Snowflake is the first multi-cloud data warehouse on AWS, GCP, and Azure. It is fully managed but doesn’t run on its own cloud. In addition, Snowflake features global data replication that allows moving data to any cloud in any region without re-coding applications or learning new skills. It will enable you to spin up as many virtual warehouses as you need to parallelize and isolate the performance of individual queries. You can access this MPP cloud-based solution through a web browser, the command line, an analytics platform, or Snowflake JDBC, ODBC, or other supported drivers. It also has native support for document store formats like JSON, PRC, XML and it further supports ACID-compliant relational processing.
Azure Synapse Analytics
Microsoft with Azure Synapse Analytics brings together enterprise data warehousing and big data analytics. Like AWS, this azure data warehouse also supports querying either provisioned resources or on-demand serverless data. It is a cloud-native service with a distributed SQL processing engine built on the foundation of SQL server supporting high demanding enterprise data warehousing workloads. It supports a unified experience to ingest, prepare, manage, and serve data for various business needs. In addition, Azure Synapse supports and saves data in the form of columnar storage and abstracts physical machines by representing compute power in the form of data warehouse units. It allows users to scale compute resources quickly and seamlessly at will. Further, it supports limitless scale, converged analytics along unmatched security.

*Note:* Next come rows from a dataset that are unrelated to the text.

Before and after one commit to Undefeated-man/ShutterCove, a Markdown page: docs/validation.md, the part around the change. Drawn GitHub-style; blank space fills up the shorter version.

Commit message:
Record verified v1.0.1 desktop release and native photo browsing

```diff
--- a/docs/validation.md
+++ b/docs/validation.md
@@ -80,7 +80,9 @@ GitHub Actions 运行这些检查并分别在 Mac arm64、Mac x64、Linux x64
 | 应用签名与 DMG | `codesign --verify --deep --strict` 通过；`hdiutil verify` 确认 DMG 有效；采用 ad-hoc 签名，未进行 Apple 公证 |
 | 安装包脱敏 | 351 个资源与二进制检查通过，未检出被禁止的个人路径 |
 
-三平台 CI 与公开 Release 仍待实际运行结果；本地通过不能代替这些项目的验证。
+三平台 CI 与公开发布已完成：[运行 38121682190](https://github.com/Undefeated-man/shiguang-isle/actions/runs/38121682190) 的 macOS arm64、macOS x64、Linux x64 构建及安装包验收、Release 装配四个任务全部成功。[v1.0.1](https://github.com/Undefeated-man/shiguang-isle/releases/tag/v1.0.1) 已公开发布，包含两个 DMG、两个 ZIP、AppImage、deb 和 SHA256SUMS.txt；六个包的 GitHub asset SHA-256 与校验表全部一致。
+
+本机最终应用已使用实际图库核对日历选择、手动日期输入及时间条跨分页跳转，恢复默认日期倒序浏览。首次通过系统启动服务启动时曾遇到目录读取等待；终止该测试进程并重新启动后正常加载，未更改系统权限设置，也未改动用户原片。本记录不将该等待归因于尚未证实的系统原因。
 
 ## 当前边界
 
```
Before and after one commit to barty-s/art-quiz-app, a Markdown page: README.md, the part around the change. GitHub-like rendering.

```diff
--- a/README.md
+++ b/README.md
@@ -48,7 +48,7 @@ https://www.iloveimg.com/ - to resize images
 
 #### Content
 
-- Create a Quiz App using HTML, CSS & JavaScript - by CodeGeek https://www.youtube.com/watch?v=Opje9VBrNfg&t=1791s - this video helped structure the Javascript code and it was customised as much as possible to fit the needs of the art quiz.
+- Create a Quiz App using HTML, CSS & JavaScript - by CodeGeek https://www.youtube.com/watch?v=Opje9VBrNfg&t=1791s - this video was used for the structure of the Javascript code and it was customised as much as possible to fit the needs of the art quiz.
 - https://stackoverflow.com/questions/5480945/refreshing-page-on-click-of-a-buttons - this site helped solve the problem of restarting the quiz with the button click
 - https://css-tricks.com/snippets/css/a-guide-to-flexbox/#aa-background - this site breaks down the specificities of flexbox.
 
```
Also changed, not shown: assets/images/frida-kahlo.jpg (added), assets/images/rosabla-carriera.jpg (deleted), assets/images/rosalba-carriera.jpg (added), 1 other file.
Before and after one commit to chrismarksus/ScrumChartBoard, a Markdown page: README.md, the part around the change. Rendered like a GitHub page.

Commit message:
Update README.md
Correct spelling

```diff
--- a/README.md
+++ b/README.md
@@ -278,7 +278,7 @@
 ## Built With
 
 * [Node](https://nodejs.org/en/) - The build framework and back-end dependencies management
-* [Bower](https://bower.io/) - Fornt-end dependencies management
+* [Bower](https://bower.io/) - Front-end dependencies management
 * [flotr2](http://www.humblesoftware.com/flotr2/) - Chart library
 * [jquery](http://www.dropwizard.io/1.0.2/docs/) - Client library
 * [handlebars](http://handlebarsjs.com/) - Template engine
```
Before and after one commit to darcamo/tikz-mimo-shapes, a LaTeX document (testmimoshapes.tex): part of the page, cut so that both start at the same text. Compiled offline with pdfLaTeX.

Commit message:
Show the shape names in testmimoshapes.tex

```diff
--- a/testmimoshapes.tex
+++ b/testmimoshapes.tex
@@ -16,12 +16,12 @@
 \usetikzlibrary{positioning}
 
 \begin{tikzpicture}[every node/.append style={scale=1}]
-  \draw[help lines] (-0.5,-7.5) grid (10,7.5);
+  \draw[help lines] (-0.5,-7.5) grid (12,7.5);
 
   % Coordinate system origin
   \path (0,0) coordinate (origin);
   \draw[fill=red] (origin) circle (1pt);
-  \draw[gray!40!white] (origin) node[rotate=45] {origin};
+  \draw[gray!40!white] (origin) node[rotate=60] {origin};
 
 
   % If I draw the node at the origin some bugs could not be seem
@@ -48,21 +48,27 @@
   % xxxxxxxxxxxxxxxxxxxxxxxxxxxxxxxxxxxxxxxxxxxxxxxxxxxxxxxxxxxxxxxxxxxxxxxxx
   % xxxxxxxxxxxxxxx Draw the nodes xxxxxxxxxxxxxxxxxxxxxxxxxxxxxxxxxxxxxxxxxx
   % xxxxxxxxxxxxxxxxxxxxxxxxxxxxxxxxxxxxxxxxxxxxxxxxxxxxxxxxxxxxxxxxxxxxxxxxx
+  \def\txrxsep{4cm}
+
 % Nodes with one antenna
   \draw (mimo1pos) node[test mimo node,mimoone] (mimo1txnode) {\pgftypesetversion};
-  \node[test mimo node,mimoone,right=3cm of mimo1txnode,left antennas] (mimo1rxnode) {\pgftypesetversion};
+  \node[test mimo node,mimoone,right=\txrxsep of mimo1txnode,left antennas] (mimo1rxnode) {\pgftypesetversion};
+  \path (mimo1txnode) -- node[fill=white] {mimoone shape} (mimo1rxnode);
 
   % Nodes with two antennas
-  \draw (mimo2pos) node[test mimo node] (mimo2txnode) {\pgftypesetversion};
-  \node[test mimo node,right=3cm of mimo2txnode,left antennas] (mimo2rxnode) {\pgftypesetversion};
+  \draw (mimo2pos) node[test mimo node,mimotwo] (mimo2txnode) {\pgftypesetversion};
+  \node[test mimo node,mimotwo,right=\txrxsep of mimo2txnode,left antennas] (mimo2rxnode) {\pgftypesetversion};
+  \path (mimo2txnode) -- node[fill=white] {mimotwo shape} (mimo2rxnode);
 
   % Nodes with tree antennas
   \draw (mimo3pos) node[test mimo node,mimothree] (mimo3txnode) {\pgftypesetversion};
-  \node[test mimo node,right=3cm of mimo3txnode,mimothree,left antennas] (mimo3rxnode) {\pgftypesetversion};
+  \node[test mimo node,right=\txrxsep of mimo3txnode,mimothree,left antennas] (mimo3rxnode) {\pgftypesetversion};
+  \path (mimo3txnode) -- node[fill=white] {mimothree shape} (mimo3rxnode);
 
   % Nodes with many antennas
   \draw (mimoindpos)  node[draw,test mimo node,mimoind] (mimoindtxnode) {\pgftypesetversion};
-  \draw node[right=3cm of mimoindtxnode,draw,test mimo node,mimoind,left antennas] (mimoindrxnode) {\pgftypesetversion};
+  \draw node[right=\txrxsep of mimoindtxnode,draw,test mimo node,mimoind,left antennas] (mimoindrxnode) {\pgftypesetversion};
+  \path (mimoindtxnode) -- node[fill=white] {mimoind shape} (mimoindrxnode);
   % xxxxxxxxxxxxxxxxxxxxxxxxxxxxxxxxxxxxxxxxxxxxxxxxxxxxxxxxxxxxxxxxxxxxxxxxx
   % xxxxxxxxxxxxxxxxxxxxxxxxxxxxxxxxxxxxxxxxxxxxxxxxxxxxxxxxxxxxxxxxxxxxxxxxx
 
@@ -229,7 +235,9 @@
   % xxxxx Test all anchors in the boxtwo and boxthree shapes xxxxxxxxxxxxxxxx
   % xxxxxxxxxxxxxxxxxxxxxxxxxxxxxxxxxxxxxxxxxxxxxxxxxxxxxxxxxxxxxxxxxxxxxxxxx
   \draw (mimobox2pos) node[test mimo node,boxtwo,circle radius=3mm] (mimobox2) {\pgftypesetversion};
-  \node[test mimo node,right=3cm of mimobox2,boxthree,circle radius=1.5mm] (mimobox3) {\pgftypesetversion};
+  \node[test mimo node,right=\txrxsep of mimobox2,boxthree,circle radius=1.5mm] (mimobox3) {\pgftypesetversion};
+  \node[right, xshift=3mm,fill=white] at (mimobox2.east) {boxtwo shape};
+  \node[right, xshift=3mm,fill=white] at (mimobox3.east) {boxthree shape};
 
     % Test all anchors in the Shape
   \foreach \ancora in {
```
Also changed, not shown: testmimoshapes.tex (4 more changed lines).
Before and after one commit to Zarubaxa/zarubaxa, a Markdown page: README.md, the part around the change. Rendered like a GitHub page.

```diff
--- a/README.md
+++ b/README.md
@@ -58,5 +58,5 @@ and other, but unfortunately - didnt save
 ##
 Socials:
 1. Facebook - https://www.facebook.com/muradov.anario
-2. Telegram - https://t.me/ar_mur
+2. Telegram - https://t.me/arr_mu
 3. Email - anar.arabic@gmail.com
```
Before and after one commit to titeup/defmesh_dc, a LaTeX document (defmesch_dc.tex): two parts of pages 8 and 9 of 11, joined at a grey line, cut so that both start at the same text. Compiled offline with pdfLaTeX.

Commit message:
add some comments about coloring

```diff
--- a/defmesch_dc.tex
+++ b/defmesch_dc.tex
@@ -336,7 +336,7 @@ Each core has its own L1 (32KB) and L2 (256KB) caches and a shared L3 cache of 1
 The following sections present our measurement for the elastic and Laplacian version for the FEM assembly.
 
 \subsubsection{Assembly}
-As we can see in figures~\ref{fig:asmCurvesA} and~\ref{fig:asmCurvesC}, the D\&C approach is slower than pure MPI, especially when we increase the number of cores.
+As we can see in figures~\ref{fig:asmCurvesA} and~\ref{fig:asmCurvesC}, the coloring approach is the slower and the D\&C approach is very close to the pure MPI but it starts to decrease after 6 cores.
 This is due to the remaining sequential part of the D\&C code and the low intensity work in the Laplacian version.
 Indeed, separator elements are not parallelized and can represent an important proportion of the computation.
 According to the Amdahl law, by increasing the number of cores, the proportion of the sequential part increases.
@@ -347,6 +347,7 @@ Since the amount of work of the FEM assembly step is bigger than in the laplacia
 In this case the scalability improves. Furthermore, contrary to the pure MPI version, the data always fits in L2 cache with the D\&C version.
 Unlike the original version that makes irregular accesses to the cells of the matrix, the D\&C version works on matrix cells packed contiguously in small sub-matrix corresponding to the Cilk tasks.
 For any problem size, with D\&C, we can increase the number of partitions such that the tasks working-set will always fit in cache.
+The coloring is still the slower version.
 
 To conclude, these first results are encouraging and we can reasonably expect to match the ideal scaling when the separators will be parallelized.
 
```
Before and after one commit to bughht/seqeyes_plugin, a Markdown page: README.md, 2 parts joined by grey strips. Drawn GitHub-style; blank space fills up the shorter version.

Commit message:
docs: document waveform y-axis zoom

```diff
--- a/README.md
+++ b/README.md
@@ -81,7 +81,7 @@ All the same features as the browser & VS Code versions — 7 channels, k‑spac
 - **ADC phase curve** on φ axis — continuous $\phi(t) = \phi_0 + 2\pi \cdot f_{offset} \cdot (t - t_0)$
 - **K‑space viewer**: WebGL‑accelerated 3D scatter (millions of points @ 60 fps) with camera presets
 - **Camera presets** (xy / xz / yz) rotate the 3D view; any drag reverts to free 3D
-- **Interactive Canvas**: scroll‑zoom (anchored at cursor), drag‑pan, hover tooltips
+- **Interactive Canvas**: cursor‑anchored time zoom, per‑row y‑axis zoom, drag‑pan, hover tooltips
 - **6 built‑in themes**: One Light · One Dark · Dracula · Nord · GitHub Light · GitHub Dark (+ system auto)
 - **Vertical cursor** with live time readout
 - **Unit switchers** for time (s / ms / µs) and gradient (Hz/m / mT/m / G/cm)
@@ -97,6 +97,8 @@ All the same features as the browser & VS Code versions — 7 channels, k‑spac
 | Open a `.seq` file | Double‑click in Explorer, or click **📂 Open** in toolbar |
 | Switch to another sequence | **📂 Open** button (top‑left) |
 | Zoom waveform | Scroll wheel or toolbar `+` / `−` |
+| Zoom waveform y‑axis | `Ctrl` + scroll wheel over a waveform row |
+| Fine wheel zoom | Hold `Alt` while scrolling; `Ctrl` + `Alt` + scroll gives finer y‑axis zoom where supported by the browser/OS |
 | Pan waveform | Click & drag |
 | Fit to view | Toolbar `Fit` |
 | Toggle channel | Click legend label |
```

Options available in the market are many and serve different business use-cases in different scales. Whichever cloud-based data warehouse service you decide on to fulfill your business requirements, keep in mind to thoroughly analyze the use-cases. You may also need help from data scientists, business analysts and other decision makers using analytics to re-define ETL processes to abstract reports the way they need it. For additional help, you should also check data warehouse development best practices discussed with step-by-step processes which should be considered before embarking on data warehouse services.